Bette Midler’s makeup is one partÂ talent, one part energy, one part progressive foresight and several partsÂ nerve.
She’s simply a gutsy broad. No oneÂ stands in her way without gettingÂ knocked down. And in a businessÂ where they like to peg your style andÂ hold you there forever, Midler keeps Â singing, dancing, acting and writingÂ her way through whatever she wants.
“Once I was the Boogie WoogieÂ Bugle Girl, and that’s what theyÂ wanted me to be,” she said. Â “I didn’t want to be just that. It’s one thing toÂ be the great American entertainer;Â it’s another thing to be limited byÂ what you do.; “People in this business ‘don’t wantÂ you to be your full potential. They’re Â fools; it’s more extra effort for themÂ to keep up with you. I want to bangÂ their heads together.”
That’s one philosophy for success,Â and the 5-foot-l redhead – born BetteÂ Davis (showbiz wise, the name wasÂ already taken) 37 years ago – canÂ certainly endorse its effectiveness. Â Midler’s start in showbiz was full ofÂ bravado; she won the part of TzeitelÂ in “Fiddler on the Roof” after beingÂ told director Jerry Robbins might notÂ let her back in the chorus if she failedÂ – the audition.
Then, after seeing a production of the Theater for the Ridiculous, Midler Created her character, “The Divine Miss M.” “Sleaze with Ease” and “Trash With Flash” were the mottos as “Miss M” crooned and boogiewoogied through programs of glitz and raunch at venues as diverse as New York’s stuffy Palace Theater and gay Continental Baths.
It became a formula for stardom, especially since there was nothing quite like her. She recorded eight albums, but even stepped away from music to earn an Emmy nomination for her special, “OF Red Hair is Back,” and an Oscar nomination for
her starring role in “The Rose.”
And even when things appeared to be going just swell, she split with manager and ex-lover Aaron Russo, choosing to run her own business affairs.
“I can be anything I want to be,” Midler said. “You can walk on water if you want; Jesus did, and look what he went through. My fans think I can go anyplace. They feel about me like I feel about myself.”
Next stop for the Midler contingent is rock ‘n’ roll and her first album in three years, “No Frills,” which will be out soon.
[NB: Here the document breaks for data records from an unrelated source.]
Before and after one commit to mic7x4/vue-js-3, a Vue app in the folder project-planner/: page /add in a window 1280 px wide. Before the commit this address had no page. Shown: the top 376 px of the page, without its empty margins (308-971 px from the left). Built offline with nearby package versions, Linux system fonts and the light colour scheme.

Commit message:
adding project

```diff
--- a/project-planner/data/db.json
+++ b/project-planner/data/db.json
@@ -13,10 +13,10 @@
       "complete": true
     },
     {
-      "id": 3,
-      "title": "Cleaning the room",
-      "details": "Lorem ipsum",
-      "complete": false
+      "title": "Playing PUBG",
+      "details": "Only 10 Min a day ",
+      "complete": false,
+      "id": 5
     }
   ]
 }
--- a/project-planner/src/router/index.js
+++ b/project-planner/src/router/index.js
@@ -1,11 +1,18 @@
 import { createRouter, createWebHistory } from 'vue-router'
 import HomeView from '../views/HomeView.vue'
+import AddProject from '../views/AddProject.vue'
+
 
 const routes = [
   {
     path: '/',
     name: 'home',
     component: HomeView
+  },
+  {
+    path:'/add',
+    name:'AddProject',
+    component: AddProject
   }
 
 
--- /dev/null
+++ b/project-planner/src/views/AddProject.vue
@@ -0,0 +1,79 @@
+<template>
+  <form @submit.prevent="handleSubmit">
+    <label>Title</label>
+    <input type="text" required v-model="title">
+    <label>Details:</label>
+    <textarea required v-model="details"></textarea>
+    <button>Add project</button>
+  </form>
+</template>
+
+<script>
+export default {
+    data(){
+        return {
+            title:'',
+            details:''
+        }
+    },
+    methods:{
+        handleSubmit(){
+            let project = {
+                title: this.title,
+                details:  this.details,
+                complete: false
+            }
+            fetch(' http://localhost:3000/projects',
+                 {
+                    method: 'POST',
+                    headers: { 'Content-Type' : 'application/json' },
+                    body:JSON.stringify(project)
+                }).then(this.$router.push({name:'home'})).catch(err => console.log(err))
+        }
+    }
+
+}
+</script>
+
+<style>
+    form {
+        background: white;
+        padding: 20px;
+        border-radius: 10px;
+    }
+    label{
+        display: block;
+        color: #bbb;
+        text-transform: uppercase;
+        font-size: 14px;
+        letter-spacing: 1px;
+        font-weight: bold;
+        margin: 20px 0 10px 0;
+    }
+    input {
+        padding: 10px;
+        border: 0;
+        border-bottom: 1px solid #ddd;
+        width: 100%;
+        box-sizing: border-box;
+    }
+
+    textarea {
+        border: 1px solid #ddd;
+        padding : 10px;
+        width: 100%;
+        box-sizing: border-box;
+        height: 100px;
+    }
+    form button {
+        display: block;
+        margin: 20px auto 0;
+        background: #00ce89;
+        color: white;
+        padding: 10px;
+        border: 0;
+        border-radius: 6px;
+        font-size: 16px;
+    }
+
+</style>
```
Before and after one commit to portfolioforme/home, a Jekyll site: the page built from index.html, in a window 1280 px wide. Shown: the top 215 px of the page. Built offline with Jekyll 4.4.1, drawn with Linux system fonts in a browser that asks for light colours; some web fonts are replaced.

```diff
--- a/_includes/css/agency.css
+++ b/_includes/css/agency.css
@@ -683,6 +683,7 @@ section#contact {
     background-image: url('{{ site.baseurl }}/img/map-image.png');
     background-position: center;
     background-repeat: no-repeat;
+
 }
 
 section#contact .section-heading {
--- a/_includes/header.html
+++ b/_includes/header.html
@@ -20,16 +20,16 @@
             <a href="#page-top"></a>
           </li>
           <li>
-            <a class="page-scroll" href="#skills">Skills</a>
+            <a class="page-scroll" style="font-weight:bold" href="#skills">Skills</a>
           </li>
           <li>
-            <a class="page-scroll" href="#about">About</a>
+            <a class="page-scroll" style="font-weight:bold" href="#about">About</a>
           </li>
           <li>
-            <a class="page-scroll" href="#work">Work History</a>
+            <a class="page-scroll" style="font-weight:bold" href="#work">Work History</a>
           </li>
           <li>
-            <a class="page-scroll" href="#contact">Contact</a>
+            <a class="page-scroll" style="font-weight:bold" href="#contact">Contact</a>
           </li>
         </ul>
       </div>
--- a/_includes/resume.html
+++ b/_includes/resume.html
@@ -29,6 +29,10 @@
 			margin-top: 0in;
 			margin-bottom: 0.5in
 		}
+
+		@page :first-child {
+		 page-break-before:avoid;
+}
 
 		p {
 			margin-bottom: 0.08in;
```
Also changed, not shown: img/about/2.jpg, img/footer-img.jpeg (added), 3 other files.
Produced by Chuck Plotkin – who has worked with Bruce Springsteen, Orleans and Stevie Nicks – the record includes a
cover of the Rolling Stones‘ “Beast of Burden,” among other more rock-oriented numbers.
And Midler’s assertion that it’s “one of the best records I’ve made in a while” sounds more like genuine pride than the mandatory show business hype.
“I’m real proud of it,” she said. “There are lots of high spirits on it, more rock ‘n’ roll than the other albums usually are, which is good for me because I want to move in that direction. It moves; it’s not sluggish at all.
“Once we got ‘The Rose’ under our belts, I thought we could do something like this,’ she said. “I thought that was pretty good rock ‘n’ roll. But we couldn’t get it played. The AOR (album-oriented rock) stations, they didn’t want to know from me.
And even though Midler knows plenty of rock ‘n’ rollers, she had trouble getting songs for “No Frills.” Grace Jones’ sideman Barry Reynolds and King Crimson singer Adrian Belew – with whom she’s written songs like “Blind Ambition” and “Gidget Goes to Hell” – had good intentions that didn’t quite pan out.